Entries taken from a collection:
━━━

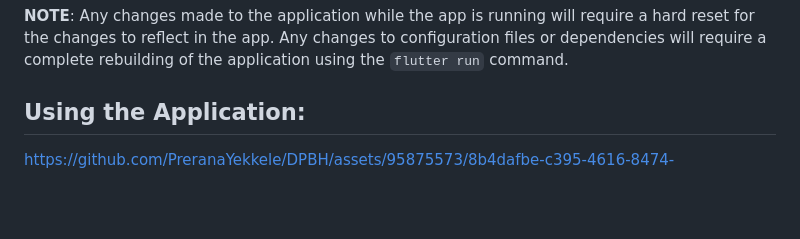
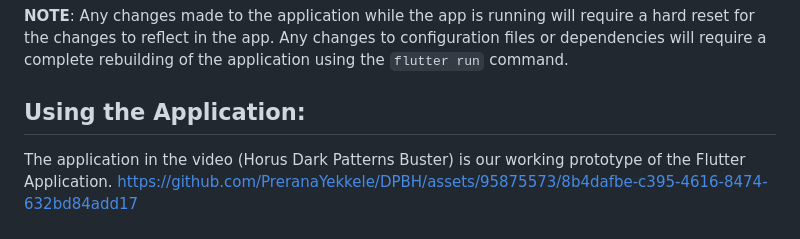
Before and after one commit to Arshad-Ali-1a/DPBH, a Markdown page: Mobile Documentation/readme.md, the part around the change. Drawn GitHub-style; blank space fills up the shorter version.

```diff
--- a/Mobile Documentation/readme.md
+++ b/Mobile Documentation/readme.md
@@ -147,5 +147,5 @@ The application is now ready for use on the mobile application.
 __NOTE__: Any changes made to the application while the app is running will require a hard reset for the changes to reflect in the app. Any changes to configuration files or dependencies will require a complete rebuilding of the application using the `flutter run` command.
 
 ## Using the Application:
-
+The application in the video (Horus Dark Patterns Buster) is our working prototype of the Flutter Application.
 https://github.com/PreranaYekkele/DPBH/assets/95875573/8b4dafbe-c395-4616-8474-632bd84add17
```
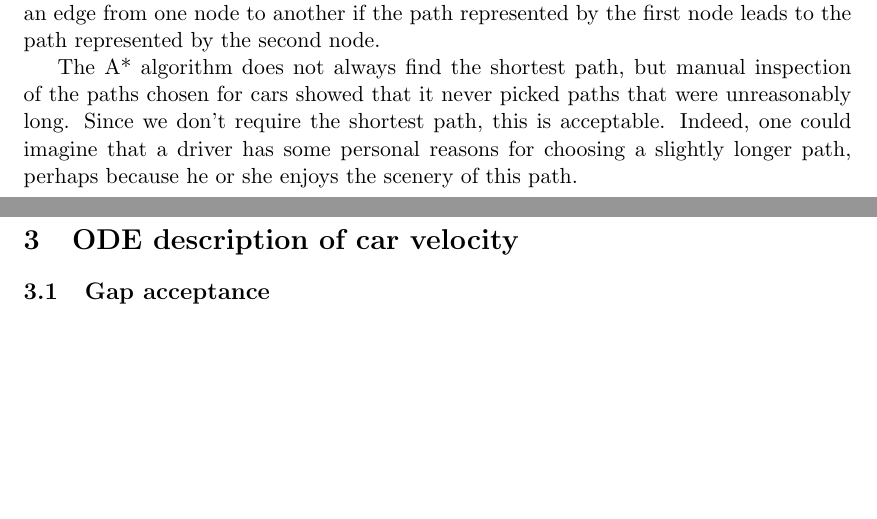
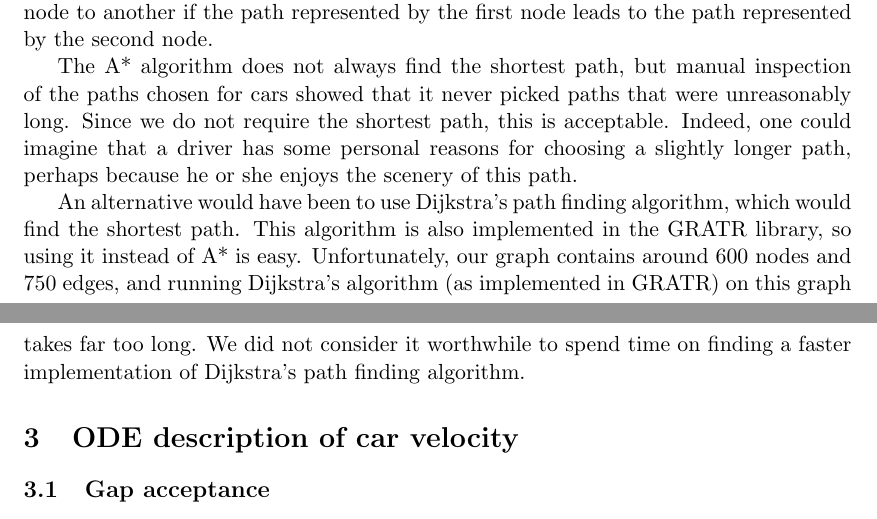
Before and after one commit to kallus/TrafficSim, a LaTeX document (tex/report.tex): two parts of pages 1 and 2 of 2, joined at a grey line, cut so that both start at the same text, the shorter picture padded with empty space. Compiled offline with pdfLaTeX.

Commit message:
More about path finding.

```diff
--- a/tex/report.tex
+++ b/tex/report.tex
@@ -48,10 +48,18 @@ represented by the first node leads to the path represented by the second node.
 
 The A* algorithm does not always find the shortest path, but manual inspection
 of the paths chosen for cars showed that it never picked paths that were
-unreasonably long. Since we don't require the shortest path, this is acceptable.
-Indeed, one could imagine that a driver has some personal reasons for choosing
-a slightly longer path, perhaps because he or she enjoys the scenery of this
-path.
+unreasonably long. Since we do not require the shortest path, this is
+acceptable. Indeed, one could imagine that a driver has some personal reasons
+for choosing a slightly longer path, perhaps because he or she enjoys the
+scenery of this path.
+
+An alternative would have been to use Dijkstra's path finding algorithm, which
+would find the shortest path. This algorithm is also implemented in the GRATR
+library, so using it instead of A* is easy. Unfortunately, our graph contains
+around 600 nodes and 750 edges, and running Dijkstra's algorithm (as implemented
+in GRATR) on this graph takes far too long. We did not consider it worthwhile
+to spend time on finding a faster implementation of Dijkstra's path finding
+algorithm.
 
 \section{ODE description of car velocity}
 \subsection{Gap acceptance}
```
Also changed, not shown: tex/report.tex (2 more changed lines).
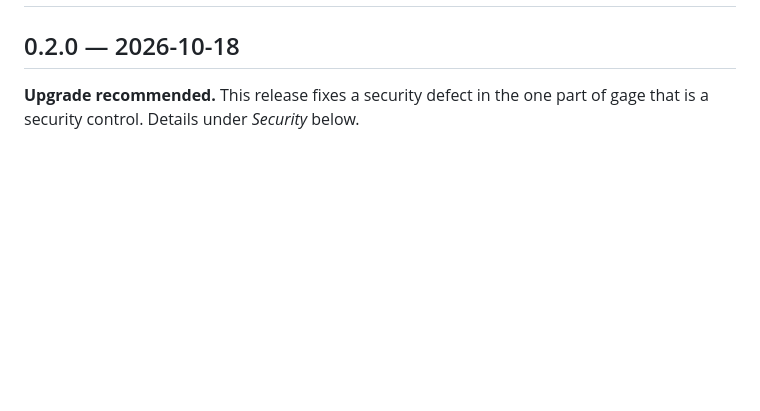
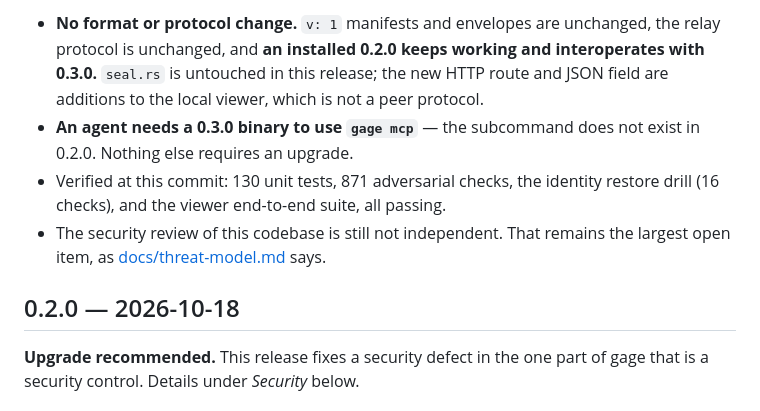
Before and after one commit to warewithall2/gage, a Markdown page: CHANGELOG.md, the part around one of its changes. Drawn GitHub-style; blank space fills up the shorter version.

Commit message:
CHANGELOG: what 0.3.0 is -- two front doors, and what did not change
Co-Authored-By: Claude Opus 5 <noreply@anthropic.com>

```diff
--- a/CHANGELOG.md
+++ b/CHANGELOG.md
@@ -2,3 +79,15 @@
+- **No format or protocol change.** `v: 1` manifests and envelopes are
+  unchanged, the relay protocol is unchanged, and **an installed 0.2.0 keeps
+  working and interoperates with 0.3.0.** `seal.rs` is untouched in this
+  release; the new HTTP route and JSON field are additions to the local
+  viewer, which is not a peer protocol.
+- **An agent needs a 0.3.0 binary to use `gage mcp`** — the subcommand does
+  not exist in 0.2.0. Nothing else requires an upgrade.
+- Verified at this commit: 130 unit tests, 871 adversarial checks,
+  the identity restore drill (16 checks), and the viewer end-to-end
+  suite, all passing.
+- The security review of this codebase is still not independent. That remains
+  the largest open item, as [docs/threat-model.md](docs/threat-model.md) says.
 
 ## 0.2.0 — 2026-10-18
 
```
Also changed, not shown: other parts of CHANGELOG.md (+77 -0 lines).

━━━

[WHAT YOU SHOULD DO] From the first line to the last, reproduce the records above exactly and skip the pictures.

[EXERCISE OUTPUT]
Before and after one commit to Arshad-Ali-1a/DPBH, a Markdown page: Mobile Documentation/readme.md, the part around the change. Drawn GitHub-style; blank space fills up the shorter version.

```diff
--- a/Mobile Documentation/readme.md
+++ b/Mobile Documentation/readme.md
@@ -147,5 +147,5 @@ The application is now ready for use on the mobile application.
 __NOTE__: Any changes made to the application while the app is running will require a hard reset for the changes to reflect in the app. Any changes to configuration files or dependencies will require a complete rebuilding of the application using the `flutter run` command.
 
 ## Using the Application:
-
+The application in the video (Horus Dark Patterns Buster) is our working prototype of the Flutter Application.
 https://github.com/PreranaYekkele/DPBH/assets/95875573/8b4dafbe-c395-4616-8474-632bd84add17
```
Before and after one commit to kallus/TrafficSim, a LaTeX document (tex/report.tex): two parts of pages 1 and 2 of 2, joined at a grey line, cut so that both start at the same text, the shorter picture padded with empty space. Compiled offline with pdfLaTeX.

Commit message:
More about path finding.

```diff
--- a/tex/report.tex
+++ b/tex/report.tex
@@ -48,10 +48,18 @@ represented by the first node leads to the path represented by the second node.
 
 The A* algorithm does not always find the shortest path, but manual inspection
 of the paths chosen for cars showed that it never picked paths that were
-unreasonably long. Since we don't require the shortest path, this is acceptable.
-Indeed, one could imagine that a driver has some personal reasons for choosing
-a slightly longer path, perhaps because he or she enjoys the scenery of this
-path.
+unreasonably long. Since we do not require the shortest path, this is
+acceptable. Indeed, one could imagine that a driver has some personal reasons
+for choosing a slightly longer path, perhaps because he or she enjoys the
+scenery of this path.
+
+An alternative would have been to use Dijkstra's path finding algorithm, which
+would find the shortest path. This algorithm is also implemented in the GRATR
+library, so using it instead of A* is easy. Unfortunately, our graph contains
+around 600 nodes and 750 edges, and running Dijkstra's algorithm (as implemented
+in GRATR) on this graph takes far too long. We did not consider it worthwhile
+to spend time on finding a faster implementation of Dijkstra's path finding
+algorithm.
 
 \section{ODE description of car velocity}
 \subsection{Gap acceptance}
```
Also changed, not shown: tex/report.tex (2 more changed lines).
Before and after one commit to warewithall2/gage, a Markdown page: CHANGELOG.md, the part around one of its changes. Drawn GitHub-style; blank space fills up the shorter version.

Commit message:
CHANGELOG: what 0.3.0 is -- two front doors, and what did not change
Co-Authored-By: Claude Opus 5 <noreply@anthropic.com>

```diff
--- a/CHANGELOG.md
+++ b/CHANGELOG.md
@@ -2,3 +79,15 @@
+- **No format or protocol change.** `v: 1` manifests and envelopes are
+  unchanged, the relay protocol is unchanged, and **an installed 0.2.0 keeps
+  working and interoperates with 0.3.0.** `seal.rs` is untouched in this
+  release; the new HTTP route and JSON field are additions to the local
+  viewer, which is not a peer protocol.
+- **An agent needs a 0.3.0 binary to use `gage mcp`** — the subcommand does
+  not exist in 0.2.0. Nothing else requires an upgrade.
+- Verified at this commit: 130 unit tests, 871 adversarial checks,
+  the identity restore drill (16 checks), and the viewer end-to-end
+  suite, all passing.
+- The security review of this codebase is still not independent. That remains
+  the largest open item, as [docs/threat-model.md](docs/threat-model.md) says.
 
 ## 0.2.0 — 2026-10-18
 
```
Also changed, not shown: other parts of CHANGELOG.md (+77 -0 lines).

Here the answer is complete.